How has government helped?
The Government’s Universal Credit reforms are some of the most significant changes to the benefits system in a generation. The aims of the reforms are to boost the personal responsibility of claimants, smooth the passage to work and prepare out-of-work claimants for their next job. These changes affect around eight million households.
New claimants are required to have a bank account and access to the internet to use the service. As Universal Credit is being redesigned, the departmental service team will put assisted digital support in place for people who don't have access.
In the interim, Origin Housing are providing digital drop-in sessions to support residents with the rollout of Universal Credit.
Origin provides affordable housing and care and support services for more than 6000 homes in London and Hertfordshire and aims to build strong communities. When the Cabinet Office got involved there was a backlog of 100 local people who wanted support with digital skills.
Working in partnership with the community centre in Somers Town meant volunteers and learners could use the laptops provided in a relaxed, safe area with access to sofas, a kitchen and a restaurant.
40 volunteers have now signed up to help and the feedback has been great from both sides. The volunteers have found the experience really rewarding, but more importantly the community, those ‘users’ whose ‘needs’ we’re always talking about, are picking up vital new skills.
Poss Apostolou, Head of Delivery Operations for the Government Digital Service has been volunteering at the sessions:
I really enjoyed helping people on the scheme, particularly when they get the 'eureka' moment, when you make a breakthrough. Also, funny enough, I've forgotten how to use certain features in windows 7 - the default for the Origin computers - so have had to re-learn it myself.
It’s been great to hear comments from members of the public that use the scheme:
They're great people. They have been encouraging, patient, supportive and caring with me. They really know what they are doing. They have really helped me with my computer skills. If this service wasn’t available I wouldn’t been able to do some of the things I love.
The guys have really helped me with getting back on track using computers. It has been a massive help and has really made a difference to me at work.
Sahil Khan is Head of Community Development at Origin Housing:
This is a brilliant project and makes such a big difference to so many people. The secret of the project's success is down to it being so accessible and open. Anyone can just drop-in and book an appointment to get support with any IT issues from a really friendly volunteer. The project helps everyone from job seekers to people wanting to stay in touch with family. We gets lots of positive feedback from our residents about the project, but most of all they are always praising the brilliant volunteers.
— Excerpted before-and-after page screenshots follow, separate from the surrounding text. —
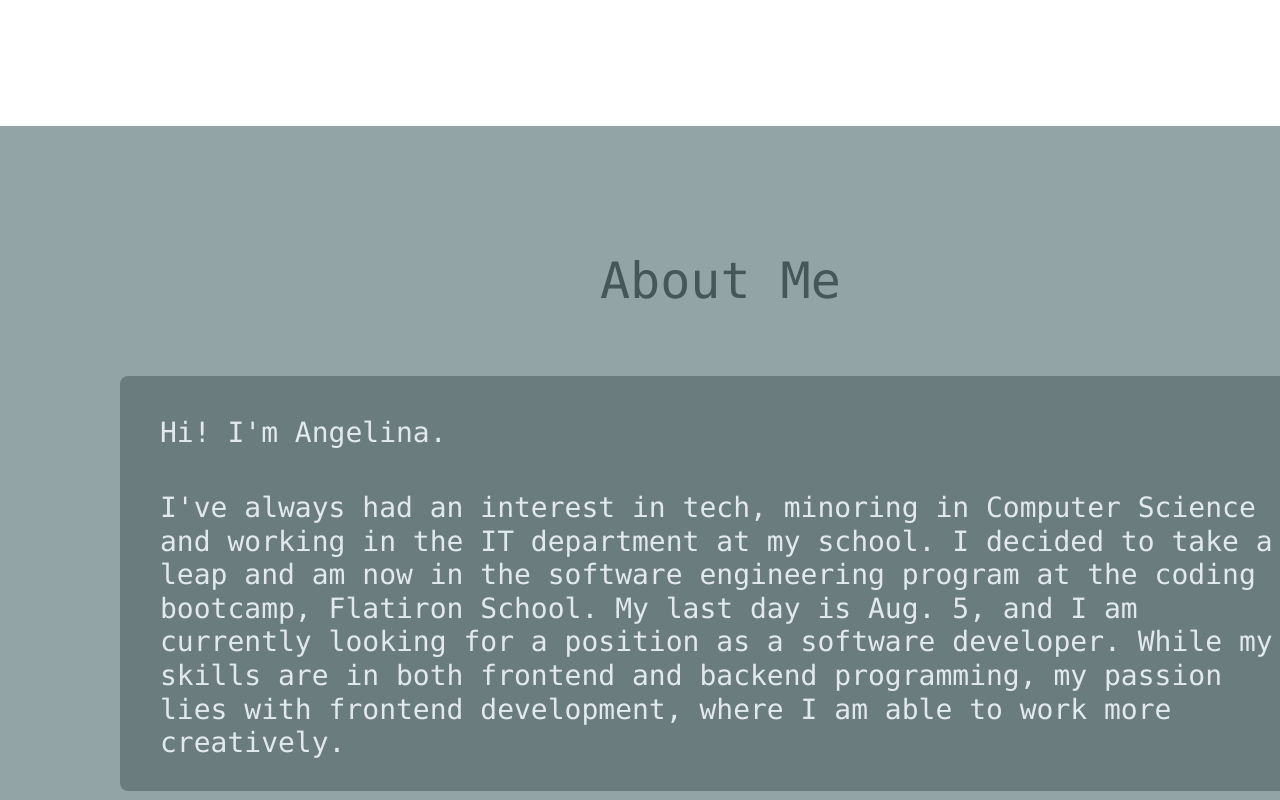
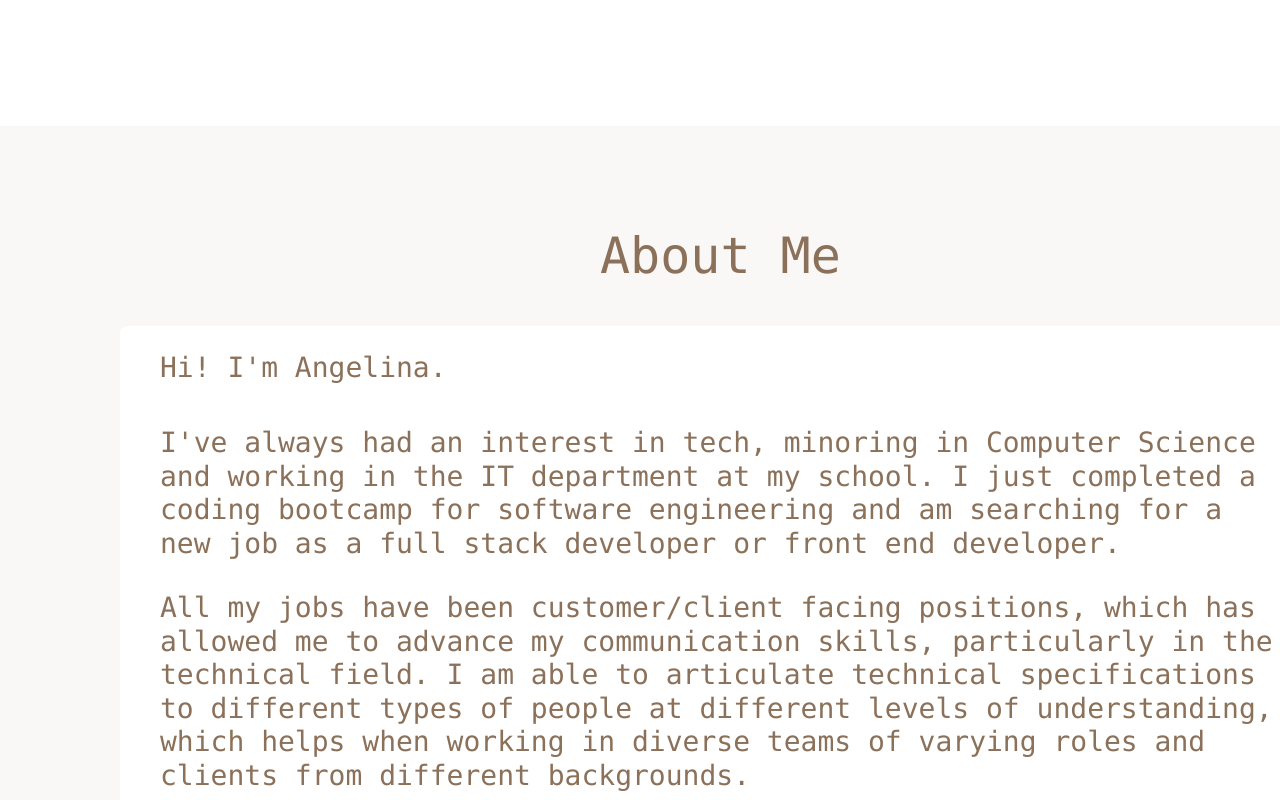
Before and after one commit to angelina-white/Personal-Website, a React (Create React App) app: page / in a window 1280 px wide. Shown: the part 2460-3260 px from the top of the page. Built offline with nearby package versions, Linux system fonts and the light colour scheme.

Commit message:
update about me

```diff
--- a/src/App.css
+++ b/src/App.css
@@ -353,35 +353,35 @@
 #aboutBackground {
     height: 100vh;
     width: 1440px;
-    background-color: #92A4A6;
+    background-color: #D9CCC1;
     position: absolute;
+    opacity: .15;
 }
 
 #aboutTitle {
     position: absolute;
     margin-left: 600px;
-    margin-top: 125px;
-    color: #465759;
+    margin-top: 100px;
+    color: #8C715A;
     font-size: 50px;
 }
 
 #aboutInfoBack {
-    background-color: #465759;
+    background-color: white;
     position: absolute;
-    height: 415px;
+    height: 485px;
     width: 1200px;
-    margin-top: 250px;
+    margin-top: 200px;
     margin-left: 120px;
     border-radius: 8px;
-    opacity: .5;
+    /* opacity: .5; */
 }
 
 #aboutTextCont {
     position: absolute;
     height: 400px;
     width: 1125px;
-    padding-top:15px;
-    margin-top: 275px;
+    margin-top: 225px;
     margin-left: 160px;
 }
 
@@ -389,7 +389,7 @@
     position: absolute;
     /* margin-left: 300px;
     margin-top: 275px; */
-    color: #E1E9ED;
+    color: #8C715A;
 }
 
 #aboutDesc {
@@ -397,7 +397,15 @@
     /* margin-left: 300px;
     margin-top: 340px; */
     margin-top: 75px;
-    color: #E1E9ED;
+    color: #8C715A;
+}
+
+#aboutDesc2 {
+    position: absolute;
+    /* margin-left: 300px;
+    margin-top: 340px; */
+    margin-top: 240px;
+    color: #8C715A;
 }
 
 /* contact */
@@ -427,7 +435,7 @@
     position: absolute;
     margin-left: 375px;
     margin-top: 335px;
-    color: #E6E6E6;
+    color: white;
 
 }
 
--- a/src/Components/AboutMe.js
+++ b/src/Components/AboutMe.js
@@ -8,7 +8,8 @@ function AboutMe()
             <h1 className="header" id="aboutTitle">About Me</h1>
             <div id="aboutTextCont">
                 <h3 id="aboutDescIntro">Hi! I'm Angelina.</h3>
-                <h3 id="aboutDesc">I've always had an interest in tech, minoring in Computer Science and working in the IT department at my school. I decided to take a leap and am now in the software engineering program at the coding bootcamp, Flatiron School. My last day is Aug. 5, and I am currently looking for a position as a software developer. While my skills are in both frontend and backend programming, my passion lies with frontend development, where I am able to work more creatively. </h3>
+                <h3 id="aboutDesc">I've always had an interest in tech, minoring in Computer Science and working in the IT department at my school. I just completed a coding bootcamp for software engineering and am searching for a new job as a full stack developer or front end developer.</h3>
+                <h3 id="aboutDesc2">All my jobs have been customer/client facing positions, which has allowed me to advance my communication skills, particularly in the technical field. I am able to articulate technical specifications to different types of people at different levels of understanding, which helps when working in diverse teams of varying roles and clients from different backgrounds.</h3>
             </div>
         </div>
     )
```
This scheme is just one relatively small scale example of the type of Digital Friends activity rolling out across the civil service, but the potential is huge. If just 1 in 4 civil servants helps a colleague, friend, family member or neighbour to use the internet, that means more than 100,000 people will be empowered, not only to use government services, but to access all the economic, social, health and wellbeing opportunities and benefits of being online.